Simplicity is an art form. It is under appreciated. How often do we find ourselves impressed with speech, works of architecture, works of art, or even concepts that are so complicated – in their essence – that we keep looking at them and thinking about them? While there is a place for this, try looking at something simple. Something that allows you to view it with ease and clarity. There is beauty in this. The mind can take it in and process it without over thinking. Opinions, emotions, and perceptions can take form with more immediacy. Simplicity is accessible. Simplicity transcends differences in age, gender, background and so on. Simplicity is powerful. What do you do to bring about simplicity?
From “A Thought for Each Day” The Golden Present by Swami Satchidananda, the amazing Yoga Master who opened Woodstock in 1969 setting the stage for peace:
When anything comes to you, first ask yourself, “Will I be maintaining my peace by getting this, or will my peace be disturbed?” Ask that for everything. People you would like to be with, possessions you would like to acquire. It doesn’t matter what you want to do; strike that against the touchstone of peace. “Will this rob me of my peace?” If the answer is “Yes, you must choose peace or the other thing,” you should always choose peace. If the answer is, “My peace will not be disturbed by it,” okay, you can have that and still have your peace. That should be our aim.
Wise words. Think about the next time you’re ready to hit send on a controversial email, whether it is in business or your personal life. Is it biased, is it political, is it religious? Any of these may be okay. But take it a step further by asking yourself if this will disturb your peace in some way. If the answer is yes, save it as a draft and think on it a bit more. If it is something on social media, save your post or reply for a later time or day. Set a reminder in your phone.

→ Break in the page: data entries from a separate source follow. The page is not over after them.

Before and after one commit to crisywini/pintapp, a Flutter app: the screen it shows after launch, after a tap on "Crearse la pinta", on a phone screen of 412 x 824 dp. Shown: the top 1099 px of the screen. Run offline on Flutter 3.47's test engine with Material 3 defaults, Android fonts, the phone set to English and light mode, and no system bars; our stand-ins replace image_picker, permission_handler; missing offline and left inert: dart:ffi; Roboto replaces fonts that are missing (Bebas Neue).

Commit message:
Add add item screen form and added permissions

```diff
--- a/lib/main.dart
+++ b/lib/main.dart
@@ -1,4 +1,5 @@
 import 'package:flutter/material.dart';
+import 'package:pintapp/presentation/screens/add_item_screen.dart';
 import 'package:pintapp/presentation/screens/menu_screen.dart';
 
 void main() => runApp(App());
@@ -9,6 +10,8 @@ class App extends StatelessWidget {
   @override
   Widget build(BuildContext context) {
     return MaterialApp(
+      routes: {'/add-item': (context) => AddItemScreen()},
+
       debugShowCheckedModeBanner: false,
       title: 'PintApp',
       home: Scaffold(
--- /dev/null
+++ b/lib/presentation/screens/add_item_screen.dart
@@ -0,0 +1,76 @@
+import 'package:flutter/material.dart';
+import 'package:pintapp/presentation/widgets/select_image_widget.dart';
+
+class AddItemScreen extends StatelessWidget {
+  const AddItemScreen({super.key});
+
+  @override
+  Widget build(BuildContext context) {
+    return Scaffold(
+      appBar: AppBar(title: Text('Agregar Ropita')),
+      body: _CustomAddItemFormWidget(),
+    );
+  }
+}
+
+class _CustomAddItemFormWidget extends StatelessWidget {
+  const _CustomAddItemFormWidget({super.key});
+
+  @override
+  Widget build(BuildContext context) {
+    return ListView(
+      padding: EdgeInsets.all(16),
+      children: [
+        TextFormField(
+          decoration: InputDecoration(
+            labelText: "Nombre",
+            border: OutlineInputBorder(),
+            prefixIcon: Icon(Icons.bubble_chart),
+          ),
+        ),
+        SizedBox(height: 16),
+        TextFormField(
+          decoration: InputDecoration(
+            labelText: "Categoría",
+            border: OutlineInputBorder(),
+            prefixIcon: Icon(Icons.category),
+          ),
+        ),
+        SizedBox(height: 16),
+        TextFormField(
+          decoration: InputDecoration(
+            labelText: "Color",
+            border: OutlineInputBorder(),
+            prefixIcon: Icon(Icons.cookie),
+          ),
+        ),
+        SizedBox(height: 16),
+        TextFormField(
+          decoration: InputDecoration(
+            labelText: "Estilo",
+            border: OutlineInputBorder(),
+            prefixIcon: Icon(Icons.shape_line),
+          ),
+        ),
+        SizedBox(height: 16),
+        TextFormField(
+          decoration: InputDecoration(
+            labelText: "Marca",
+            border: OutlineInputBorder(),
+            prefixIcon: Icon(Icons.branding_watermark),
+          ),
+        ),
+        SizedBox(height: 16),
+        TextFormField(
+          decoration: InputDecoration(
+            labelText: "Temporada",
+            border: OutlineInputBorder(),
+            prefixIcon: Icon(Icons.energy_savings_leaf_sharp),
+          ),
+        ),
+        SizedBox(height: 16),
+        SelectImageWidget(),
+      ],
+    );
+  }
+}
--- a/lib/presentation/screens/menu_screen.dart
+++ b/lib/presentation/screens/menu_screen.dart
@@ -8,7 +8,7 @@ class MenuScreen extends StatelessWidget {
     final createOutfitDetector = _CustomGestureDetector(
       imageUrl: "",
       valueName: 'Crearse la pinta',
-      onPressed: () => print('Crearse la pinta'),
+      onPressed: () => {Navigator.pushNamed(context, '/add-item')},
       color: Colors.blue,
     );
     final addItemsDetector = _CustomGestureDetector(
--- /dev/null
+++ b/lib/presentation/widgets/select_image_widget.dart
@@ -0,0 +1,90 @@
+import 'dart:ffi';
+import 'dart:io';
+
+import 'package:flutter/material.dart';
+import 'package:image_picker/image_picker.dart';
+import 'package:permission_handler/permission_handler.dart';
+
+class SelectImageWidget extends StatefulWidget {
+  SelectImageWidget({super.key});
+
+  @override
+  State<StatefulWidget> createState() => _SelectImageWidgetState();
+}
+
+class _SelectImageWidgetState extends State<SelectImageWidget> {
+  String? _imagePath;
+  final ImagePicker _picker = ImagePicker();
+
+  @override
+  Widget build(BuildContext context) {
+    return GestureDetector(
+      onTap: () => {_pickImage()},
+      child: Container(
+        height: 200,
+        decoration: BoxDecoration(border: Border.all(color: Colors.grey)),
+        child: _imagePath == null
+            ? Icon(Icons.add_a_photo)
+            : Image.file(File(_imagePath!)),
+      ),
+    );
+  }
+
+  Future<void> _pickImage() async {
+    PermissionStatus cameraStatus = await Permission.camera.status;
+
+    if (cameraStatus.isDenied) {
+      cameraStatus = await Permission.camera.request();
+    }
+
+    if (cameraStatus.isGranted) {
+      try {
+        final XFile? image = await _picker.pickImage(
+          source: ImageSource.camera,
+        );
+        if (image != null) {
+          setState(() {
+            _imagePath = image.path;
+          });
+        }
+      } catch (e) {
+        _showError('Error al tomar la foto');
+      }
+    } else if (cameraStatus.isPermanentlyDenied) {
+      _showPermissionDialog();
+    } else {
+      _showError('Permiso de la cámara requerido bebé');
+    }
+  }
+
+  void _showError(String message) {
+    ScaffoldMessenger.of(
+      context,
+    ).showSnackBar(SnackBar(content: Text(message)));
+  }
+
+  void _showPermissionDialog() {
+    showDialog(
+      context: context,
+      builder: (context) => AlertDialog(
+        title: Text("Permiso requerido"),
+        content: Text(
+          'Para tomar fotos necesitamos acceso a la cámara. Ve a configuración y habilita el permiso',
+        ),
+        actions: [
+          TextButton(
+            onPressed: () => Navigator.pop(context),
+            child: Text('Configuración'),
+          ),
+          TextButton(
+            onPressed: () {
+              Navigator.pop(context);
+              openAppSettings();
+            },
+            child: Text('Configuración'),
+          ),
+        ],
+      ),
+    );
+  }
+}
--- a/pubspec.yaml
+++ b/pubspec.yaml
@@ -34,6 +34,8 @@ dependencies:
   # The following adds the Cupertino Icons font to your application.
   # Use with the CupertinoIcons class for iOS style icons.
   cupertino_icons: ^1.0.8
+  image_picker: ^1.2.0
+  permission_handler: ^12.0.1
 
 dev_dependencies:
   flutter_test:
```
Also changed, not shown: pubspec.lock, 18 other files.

Life is choices. It’s helpful to choose wisely for your serenity!
My mom quoted this saying often and there is substance in it. Throughout our lives we acquire things. Fancy kitchen gadgets, shoes, electronic devices, clothes, perfumes/colognes, cute things, practical things….you get the picture. We think we need them and that they make some aspect of life easier. But do they really? All of them? There was a time when we left our homes without a phone and the world didn’t come to an end. There was also a time when there were only a few bottled water choices, a few coffee choices, limited TV channels to watch and no trophies for sports competitions we didn’t win. There was a time when there were only board/card games to play until Atari became the rage. Do these changes define us? Have these things made us better humans? Do we communicate better with technology or has it removed something in the way we interact with others? Has more made us less?
Note: The 30.3+ million IT and computer systems in the world account for approximately 2% of global greenhouse gas emissions making them a formidable opponent in managing climate change. This is expected to double in 5 years according to the Worldwatch Institute.